Phylogenetic distribution of CMP-Neu5Ac hydroxylase (CMAH), the enzyme synthetizing the pro-inflammatory human xeno-antigen Neu5Gc

Bibliographic Collection: 
Publication Type: Journal Article
Authors: Peri, Sateesh; Kulkarni, Asmita; Feyertag, Felix; Berninsone, Patricia M; Alvarez-Ponce, David
Year of Publication: 2017
Journal: Genome Biology and Evolution
Pagination: evx251 - evx251
Date Published: 2017/11/30
Publication Language: eng

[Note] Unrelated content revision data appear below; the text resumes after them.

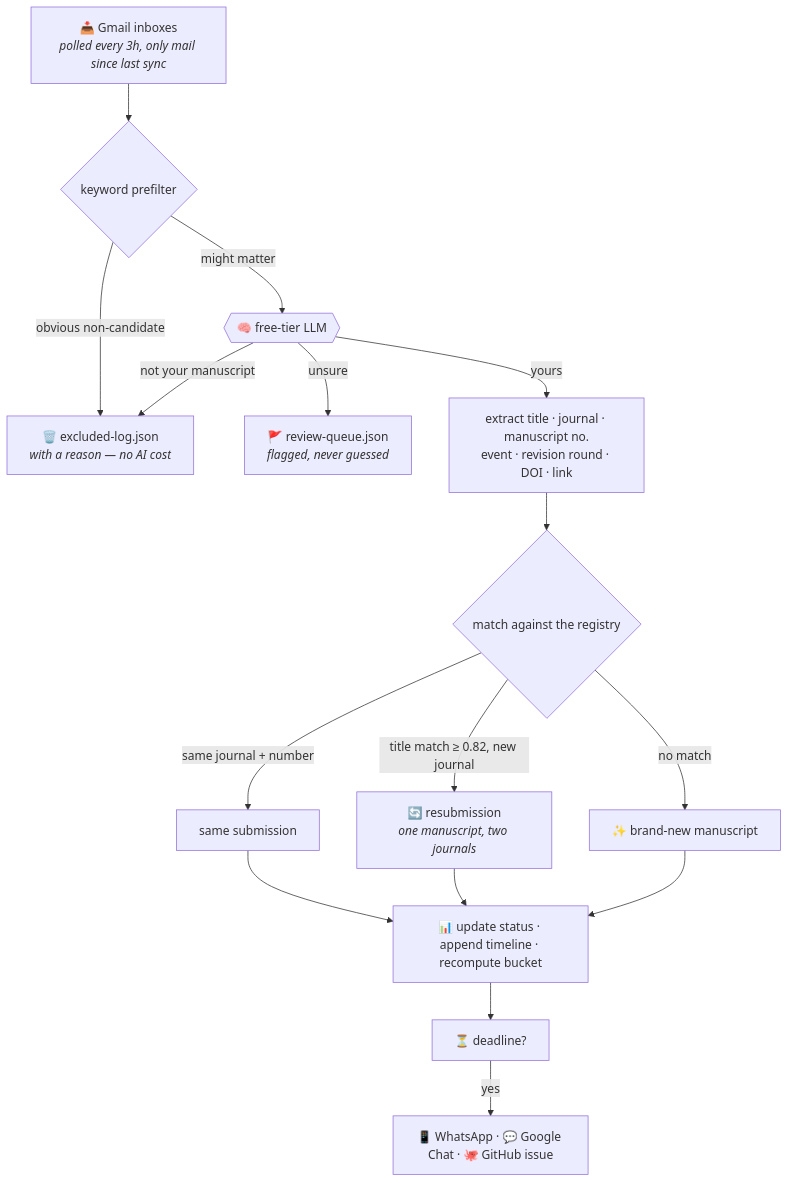
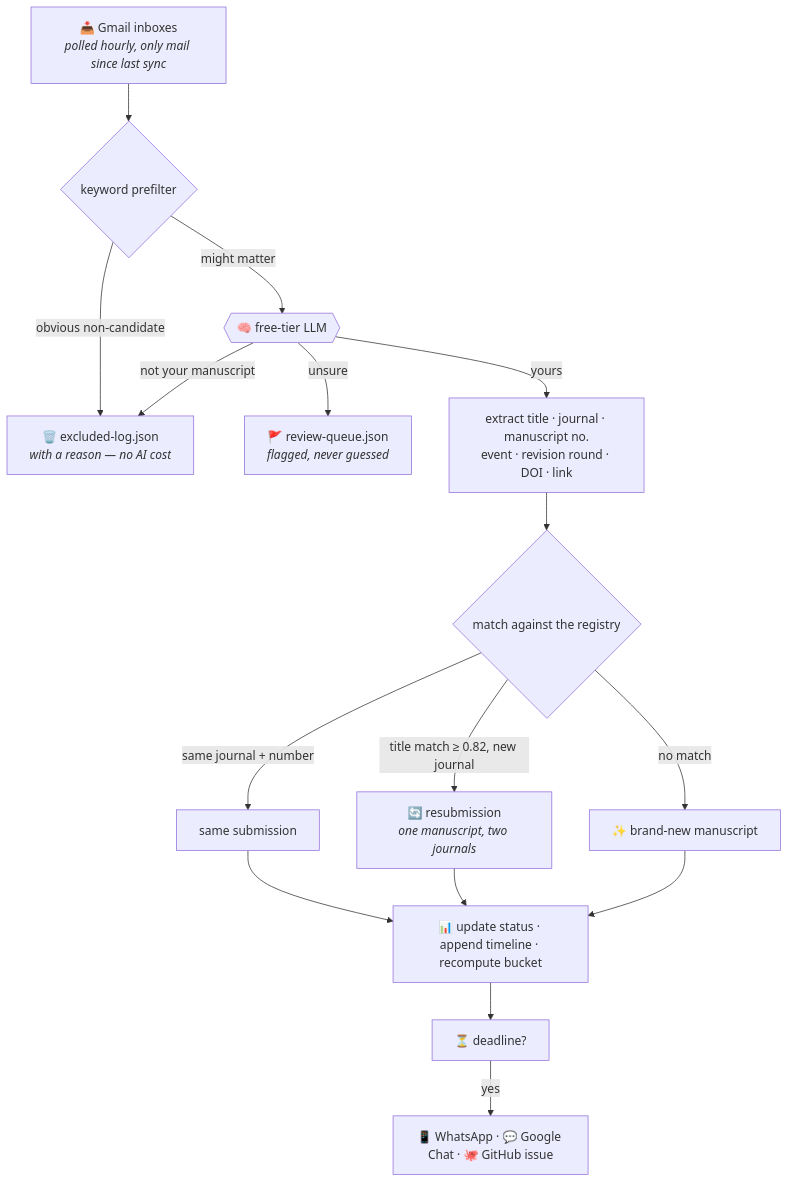
One commit to ORG-Karur-DataCenter/Manuscript-Manager changed the diagram in README.md. Above: the diagram before and after it, drawn with Mermaid. The commit also changed other lines of this file and 2 other files, not shown here.

First line of the commit message:
Sync hourly, and stop paying eight minutes to confirm a spent quota

````diff
--- a/README.md
+++ b/README.md
@@ -83,18 +83,18 @@
 ```mermaid
 flowchart TD
-    A["📥 Gmail inboxes<br/><i>polled every 3h, only mail since last sync</i>"] --> B{keyword prefilter}
+    A["📥 Gmail inboxes<br/><i>polled hourly, only mail since last sync</i>"] --> B{keyword prefilter}
     B -->|obvious non-candidate| X["🗑️ excluded-log.json<br/><i>with a reason — no AI cost</i>"]
     B -->|might matter| C{{"🧠 free-tier LLM"}}
     C -->|not your manuscript| X
     C -->|unsure| Q["🚩 review-queue.json<br/><i>flagged, never guessed</i>"]
     C -->|yours| D["extract title · journal · manuscript no.<br/>event · revision round · DOI · link"]
     D --> E{match against the registry}
     E -->|same journal + number| F["same submission"]
     E -->|title match ≥ 0.82, new journal| G["🔄 resubmission<br/><i>one manuscript, two journals</i>"]
     E -->|no match| H["✨ brand-new manuscript"]
     F --> I["📊 update status · append timeline · recompute bucket"]
     G --> I
     H --> I
     I --> J["⏳ deadline?"]
     J -->|yes| K["📱 WhatsApp · 💬 Google Chat · 🐙 GitHub issue"]
 ```
````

The enzyme CMP-N-acetylneuraminic acid hydroxylase (CMAH) is responsible for the synthesis of N-glycolylneuraminic acid (Neu5Gc), a sialic acid present on the cell surface proteins of most deuterostomes. The CMAH gene is thought to be present in most deuterostomes, but it has been inactivated in a number of lineages, including humans. The inability of humans to synthesize Neu5Gc has had several evolutionary and biomedical implications. Remarkably, Neu5Gc is a xenoantigen for humans, and consumption of Neu5Gc-containing foods, such as red meats, may promote inflammation, arthritis and cancer. Likewise, xenotransplantation of organs producing Neu5Gc can result in inflammation and organ rejection. Therefore, knowing what animal species contain a functional CMAH gene, and are thus capable of endogenous Neu5Gc synthesis, has potentially far-reaching implications. In addition to humans, other lineages are known, or suspected, to have lost CMAH; however, to date reports of absent and pseudogenic CMAH genes are restricted to a handful of species. Here, we analyze all available genomic data for non-deuterostomes, and 322 deuterostome genomes, to ascertain the phylogenetic distribution of CMAH. Among non-deuterostomes, we found CMAH homologs in two green algae and a few prokaryotes. Within deuterostomes, putatively functional CMAH homologs are present in 184 of the studied genomes, and a total of 31 independent gene losses/pseudogenization events were inferred. Our work produces a list of animals inferred to be free from endogenous Neu5Gc based on the absence of CMAH homologs and are thus potential candidates for human consumption, xenotransplantation research, and model organisms for investigation of human diseases.



Short Title: Genome Biology and Evolution